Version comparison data
________________________

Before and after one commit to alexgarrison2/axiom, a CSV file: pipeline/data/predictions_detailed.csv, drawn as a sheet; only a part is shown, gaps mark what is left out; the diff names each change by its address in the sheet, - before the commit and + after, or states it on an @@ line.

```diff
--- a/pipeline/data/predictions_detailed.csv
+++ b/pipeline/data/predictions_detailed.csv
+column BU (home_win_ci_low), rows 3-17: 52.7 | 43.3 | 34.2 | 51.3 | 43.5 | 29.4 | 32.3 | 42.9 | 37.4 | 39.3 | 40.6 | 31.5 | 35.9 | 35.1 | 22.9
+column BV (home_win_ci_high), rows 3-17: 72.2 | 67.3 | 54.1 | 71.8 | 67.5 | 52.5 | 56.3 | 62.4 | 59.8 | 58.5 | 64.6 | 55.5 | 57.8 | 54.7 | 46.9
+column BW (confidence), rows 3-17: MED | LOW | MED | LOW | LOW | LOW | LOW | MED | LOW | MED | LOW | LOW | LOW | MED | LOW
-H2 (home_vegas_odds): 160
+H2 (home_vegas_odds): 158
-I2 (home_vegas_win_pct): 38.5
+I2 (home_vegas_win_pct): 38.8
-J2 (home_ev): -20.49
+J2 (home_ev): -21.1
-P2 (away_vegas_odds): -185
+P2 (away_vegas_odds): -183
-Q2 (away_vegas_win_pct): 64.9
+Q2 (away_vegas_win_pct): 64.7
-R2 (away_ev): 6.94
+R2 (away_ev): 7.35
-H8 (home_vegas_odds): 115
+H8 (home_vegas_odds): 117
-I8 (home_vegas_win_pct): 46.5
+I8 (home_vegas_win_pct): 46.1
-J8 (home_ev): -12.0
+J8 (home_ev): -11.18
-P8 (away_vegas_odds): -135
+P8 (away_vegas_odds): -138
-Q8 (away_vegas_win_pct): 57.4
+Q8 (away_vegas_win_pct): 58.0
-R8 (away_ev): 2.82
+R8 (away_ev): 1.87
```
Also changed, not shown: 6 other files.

________________________

** To do **
Could you return every line from the entries above in which the string "shown" occurs?

** Result of the task **
Before and after one commit to alexgarrison2/axiom, a CSV file: pipeline/data/predictions_detailed.csv, drawn as a sheet; only a part is shown, gaps mark what is left out; the diff names each change by its address in the sheet, - before the commit and + after, or states it on an @@ line.
Also changed, not shown: 6 other files.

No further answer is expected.